The news in Europe has been dominated by the doings in Scotland for the past several weeks, and that is understandable given the implications had it voted for independence from the United Kingdom. But the surprising and positive, if underplayed, story of the last few months has been in Ireland.
It was not so long ago that Ireland was a charter member of the highly criticized, high in debt PIIGS (Portugal, Italy, Ireland, Spain and Greece). Now the Irish are growing at an 8% rate, as there has been a general recovery in some of the more downtrodden sectors of the economy. The construction sector was absolutely hammered a few years ago as the boom turned to bust and the banks collapsed as they had become too embroiled in the crisis. Ireland righted the ship fairly quickly, and the construction sector is back to normal or at least a semblance of normal. There has also been a surge in exports and a major improvement in the country as far as basic manufacturing. One of the advantages that developed in the last year has been that Dublin is getting a reputation as a destination for companies in the US looking to make tax-related moves. There have been some high profile inversion decisions made that moved US company headquarters to Ireland for tax reasons as well as being a cheap way to gain access to the rest of Europe.

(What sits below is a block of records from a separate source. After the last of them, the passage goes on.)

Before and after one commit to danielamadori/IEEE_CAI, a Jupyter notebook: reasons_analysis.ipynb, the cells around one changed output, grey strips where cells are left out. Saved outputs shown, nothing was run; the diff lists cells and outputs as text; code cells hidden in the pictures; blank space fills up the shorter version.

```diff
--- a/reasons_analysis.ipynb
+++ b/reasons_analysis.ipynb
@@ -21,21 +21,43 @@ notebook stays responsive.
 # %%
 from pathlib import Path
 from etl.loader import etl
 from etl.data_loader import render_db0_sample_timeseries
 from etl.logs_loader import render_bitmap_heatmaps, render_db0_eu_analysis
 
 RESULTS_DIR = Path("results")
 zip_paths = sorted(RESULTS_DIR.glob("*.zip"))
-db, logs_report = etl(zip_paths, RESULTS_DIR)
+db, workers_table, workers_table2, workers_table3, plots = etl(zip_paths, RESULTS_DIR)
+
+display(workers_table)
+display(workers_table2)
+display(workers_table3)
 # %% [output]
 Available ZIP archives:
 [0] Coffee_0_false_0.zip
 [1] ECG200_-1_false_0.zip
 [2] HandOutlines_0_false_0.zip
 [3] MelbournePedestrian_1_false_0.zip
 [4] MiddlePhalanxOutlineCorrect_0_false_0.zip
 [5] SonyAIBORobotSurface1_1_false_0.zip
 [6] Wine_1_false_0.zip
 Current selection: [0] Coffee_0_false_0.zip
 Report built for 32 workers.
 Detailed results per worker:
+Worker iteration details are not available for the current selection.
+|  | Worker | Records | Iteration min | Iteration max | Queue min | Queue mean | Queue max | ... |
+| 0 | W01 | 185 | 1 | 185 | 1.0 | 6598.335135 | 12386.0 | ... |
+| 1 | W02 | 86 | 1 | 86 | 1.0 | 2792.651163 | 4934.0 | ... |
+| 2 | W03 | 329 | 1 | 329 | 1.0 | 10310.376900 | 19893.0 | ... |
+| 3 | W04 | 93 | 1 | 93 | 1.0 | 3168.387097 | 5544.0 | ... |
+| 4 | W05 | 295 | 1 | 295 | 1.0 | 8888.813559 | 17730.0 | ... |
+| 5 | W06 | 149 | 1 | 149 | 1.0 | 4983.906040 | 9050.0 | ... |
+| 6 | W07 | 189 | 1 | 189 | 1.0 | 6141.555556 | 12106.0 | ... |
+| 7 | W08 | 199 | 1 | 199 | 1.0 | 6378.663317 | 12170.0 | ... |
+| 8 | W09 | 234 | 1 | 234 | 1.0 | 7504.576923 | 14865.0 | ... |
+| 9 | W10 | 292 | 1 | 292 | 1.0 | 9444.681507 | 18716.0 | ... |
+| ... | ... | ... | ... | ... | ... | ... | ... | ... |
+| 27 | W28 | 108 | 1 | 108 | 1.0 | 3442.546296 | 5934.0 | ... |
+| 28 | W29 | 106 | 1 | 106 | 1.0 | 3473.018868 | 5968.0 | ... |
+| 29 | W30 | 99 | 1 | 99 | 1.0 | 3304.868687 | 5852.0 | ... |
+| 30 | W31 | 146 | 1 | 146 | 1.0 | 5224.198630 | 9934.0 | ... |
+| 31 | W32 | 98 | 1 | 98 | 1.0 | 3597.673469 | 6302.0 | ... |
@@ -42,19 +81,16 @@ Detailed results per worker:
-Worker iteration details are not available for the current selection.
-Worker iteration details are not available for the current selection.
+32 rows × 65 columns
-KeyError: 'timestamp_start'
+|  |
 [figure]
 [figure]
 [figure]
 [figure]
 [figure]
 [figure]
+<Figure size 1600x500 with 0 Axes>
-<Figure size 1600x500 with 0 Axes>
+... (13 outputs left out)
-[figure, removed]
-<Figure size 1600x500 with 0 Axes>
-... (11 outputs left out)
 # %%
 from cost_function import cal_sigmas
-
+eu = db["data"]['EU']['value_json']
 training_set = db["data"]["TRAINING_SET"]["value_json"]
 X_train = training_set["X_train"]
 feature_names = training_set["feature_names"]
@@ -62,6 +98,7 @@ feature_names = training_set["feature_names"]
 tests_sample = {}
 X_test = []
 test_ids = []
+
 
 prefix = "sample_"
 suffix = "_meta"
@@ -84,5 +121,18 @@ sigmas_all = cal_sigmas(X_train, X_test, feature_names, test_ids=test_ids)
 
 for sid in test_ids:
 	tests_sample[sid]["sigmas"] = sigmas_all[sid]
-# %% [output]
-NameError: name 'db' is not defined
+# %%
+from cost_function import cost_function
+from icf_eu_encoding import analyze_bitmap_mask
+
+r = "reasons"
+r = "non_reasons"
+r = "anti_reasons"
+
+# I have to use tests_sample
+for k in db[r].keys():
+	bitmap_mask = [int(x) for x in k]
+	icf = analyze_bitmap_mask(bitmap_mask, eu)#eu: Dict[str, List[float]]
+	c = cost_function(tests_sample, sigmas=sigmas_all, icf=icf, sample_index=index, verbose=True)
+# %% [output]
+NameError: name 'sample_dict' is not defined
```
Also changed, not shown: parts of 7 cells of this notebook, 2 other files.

The news has not been as good for much of the rest of Europe, including the European Central Bank, nations struggling with austerity measures or anyone hoping for a quick and relatively peaceful end to the standoff along the Ukraine-Russia border. Overall, the European situation is not getting much better, and that worries a great many people throughout the world. It is not just because the world needs the market that has long been provided by the EU, but also because there are implications for policy throughout the world. The problem is that Europe needs the kind of boost that can only come from the government, and there is no desire to provide it.
- Armada Corporate Intelligence